▶ TO DO
Filter the listing for lines containing "onPressed".

━━━━━━━━

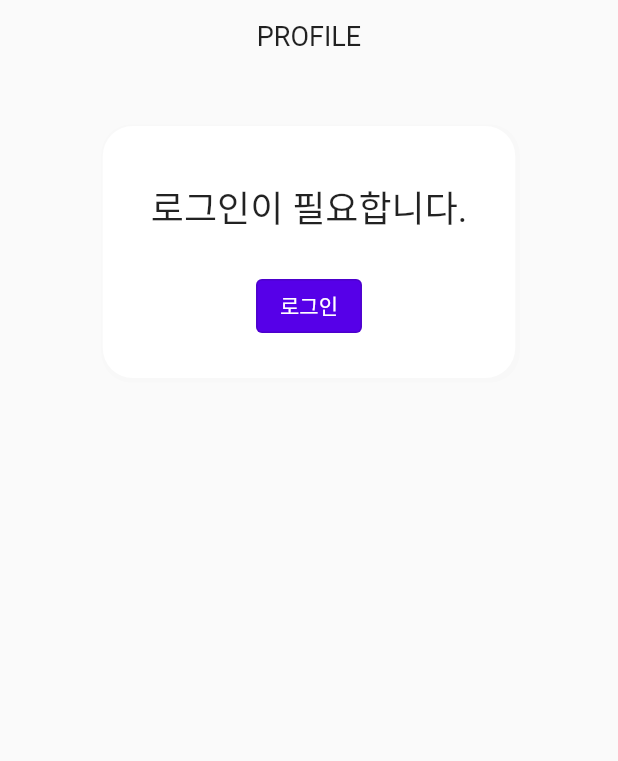
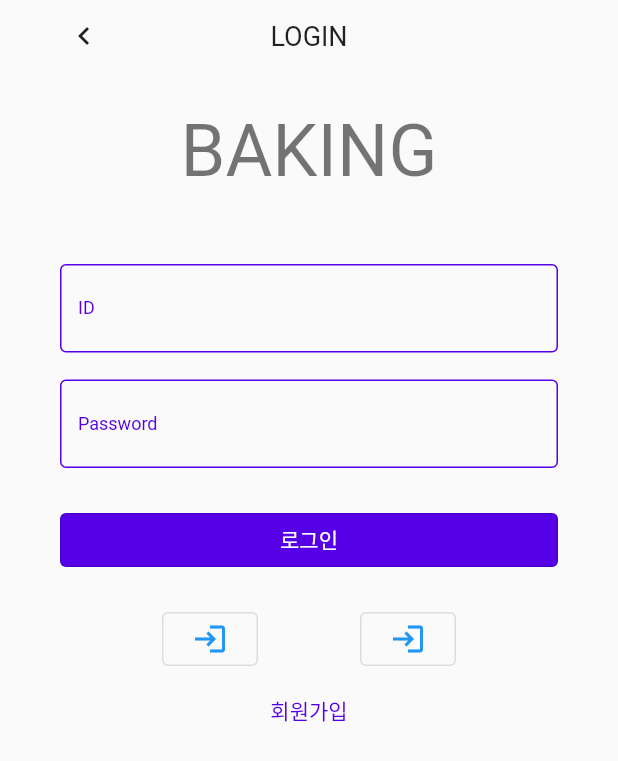
Before and after one commit to Yun-SeYeong/Flutter-Baking-Application, a Flutter app: the ProfilePage screen opened directly, after a tap on "로그인", on a phone screen of 412 x 824 dp. Shown: the top 761 px of the screen. Run offline on Flutter 3.47's test engine with Material 2 defaults, Android fonts, the phone set to English and light mode, and no system bars.

Commit message:
[ADD] add LoginPage

```diff
--- a/lib/main.dart
+++ b/lib/main.dart
@@ -1,5 +1,6 @@
 import 'package:flutter/material.dart';
 import 'package:flutter_baking_application/pages/DashBoardPage.dart';
+import 'package:flutter_baking_application/pages/LoginPage.dart';
 
 void main() {
   runApp(MyApp());
@@ -17,6 +18,7 @@ class MyApp extends StatelessWidget {
       ),
       routes: {
         '/': (context) => DashBoardPage(),
+        '/login': (context) => LoginPage(),
       },
     );
   }
--- /dev/null
+++ b/lib/pages/LoginPage.dart
@@ -0,0 +1,145 @@
+import 'package:flutter/material.dart';
+import 'package:flutter/widgets.dart';
+
+class LoginPage extends StatefulWidget {
+  @override
+  LoginPageState createState() => LoginPageState();
+}
+
+class LoginPageState extends State<LoginPage> {
+  @override
+  Widget build(BuildContext context) {
+    final double _statusBarHeight = MediaQuery.of(context).padding.top;
+    final double _height = MediaQuery.of(context).size.height;
+    final double _titleHeight = 48.0;
+    final double _contentHeight = _height - _statusBarHeight - _titleHeight;
+    return Scaffold(
+      resizeToAvoidBottomInset: false,
+      body: Column(
+        mainAxisSize: MainAxisSize.min,
+        children: [
+          Container(
+            height: _titleHeight,
+            margin:
+                EdgeInsets.only(top: _statusBarHeight, left: 32.0, right: 32.0),
+            child: Stack(
+              children: [
+                Center(
+                  child: const Text(
+                    "LOGIN",
+                    style: TextStyle(fontSize: 18),
+                  ),
+                ),
+                IconButton(
+                  onPressed: () {
+                    Navigator.pop(context);
+                  },
+                  icon: const Icon(Icons.keyboard_arrow_left),
+                )
+              ],
+            ),
+          ),
+          Container(
+            padding: const EdgeInsets.symmetric(horizontal: 40.0),
+            child: Column(
+              children: [
+                SizedBox(
+                  height: 24.0,
+                ),
+                Row(
+                  mainAxisAlignment: MainAxisAlignment.center,
+                  children: [
+                    Text("BAKING",
+                    style: TextStyle(
+                      fontSize: 48,
+                      color: Colors.black54
+                    ),)
+                  ],
+                ),
+                SizedBox(
+                  height: 48.0,
+                ),
+                TextField(
+                  decoration: InputDecoration(
+                    border: OutlineInputBorder(),
+                    labelText: "ID",
+                    labelStyle: TextStyle(
+                      color: Theme.of(context).primaryColor,
+                      fontSize: 12.0,
+                    ),
+                    enabledBorder: OutlineInputBorder(
+                      borderSide: BorderSide(width: 1, color: Theme.of(context).primaryColor),
+                    ),
+                    focusedBorder: OutlineInputBorder(
+                      borderSide: BorderSide(width: 1, color: Theme.of(context).primaryColor),
+                    )
+                  ),
+                ),
+                SizedBox(
+                  height: 18.0,
+                ),
+                TextField(
+                  decoration: InputDecoration(
+                      border: OutlineInputBorder(),
+                      labelText: "Password",
+                      labelStyle: TextStyle(
+                        color: Theme.of(context).primaryColor,
+                        fontSize: 12.0,
+                      ),
+                      enabledBorder: OutlineInputBorder(
+                        borderSide: BorderSide(width: 1, color: Theme.of(context).primaryColor),
+                      ),
+                      focusedBorder: OutlineInputBorder(
+                        borderSide: BorderSide(width: 1, color: Theme.of(context).primaryColor),
+                      )
+                  ),
+                ),
+                SizedBox(
+                  height: 24.0,
+                ),
+                OutlinedButton(
+                  onPressed: () {
+                  },
+                  child: Row(
+                    mainAxisAlignment: MainAxisAlignment.center,
+                    children: [
+                      Text("로그인")
+                    ],
+                  ),
+                  style: ButtonStyle(
+                    backgroundColor:
+                    MaterialStateProperty.resolveWith((states) {
+                      return Theme.of(context).primaryColor;
+                    }),
+                    foregroundColor:
+                    MaterialStateProperty.resolveWith((states) {
+                      return Colors.white;
+                    }),
+
+                  ),
+                ),
+                SizedBox(
+                  height: 18.0,
+                ),
+                Row(
+                  mainAxisAlignment: MainAxisAlignment.spaceEvenly,
+                  children: [
+                    OutlinedButton(onPressed: () {}, child: Container(
+                      child: Icon(Icons.login),
+                    )),
+                    OutlinedButton(onPressed: () {}, child: Container(
+                      child: Icon(Icons.login),
+                    ))
+                  ],
+                ),
+                TextButton(onPressed: () {}, child: Text("회원가입", style: TextStyle(
+                  color: Theme.of(context).primaryColor
+                ),),),
+              ],
+            ),
+          ),
+        ],
+      ),
+    );
+  }
+}
--- a/lib/pages/ProfilePage.dart
+++ b/lib/pages/ProfilePage.dart
@@ -88,7 +88,9 @@ class ProfilePageState extends State<ProfilePage> {
                       ),
                       const SizedBox(height: 24.0),
                       OutlinedButton(
-                        onPressed: () {},
+                        onPressed: () {
+                          Navigator.pushNamed(context, "/login");
+                        },
                         child: Text("로그인"),
                         style: ButtonStyle(
                           backgroundColor:
```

━━━━━━━━

▶ EXERCISE RESULT
+                  onPressed: () {
+                  onPressed: () {
+                    OutlinedButton(onPressed: () {}, child: Container(
+                    OutlinedButton(onPressed: () {}, child: Container(
+                TextButton(onPressed: () {}, child: Text("회원가입", style: TextStyle(
-                        onPressed: () {},
+                        onPressed: () {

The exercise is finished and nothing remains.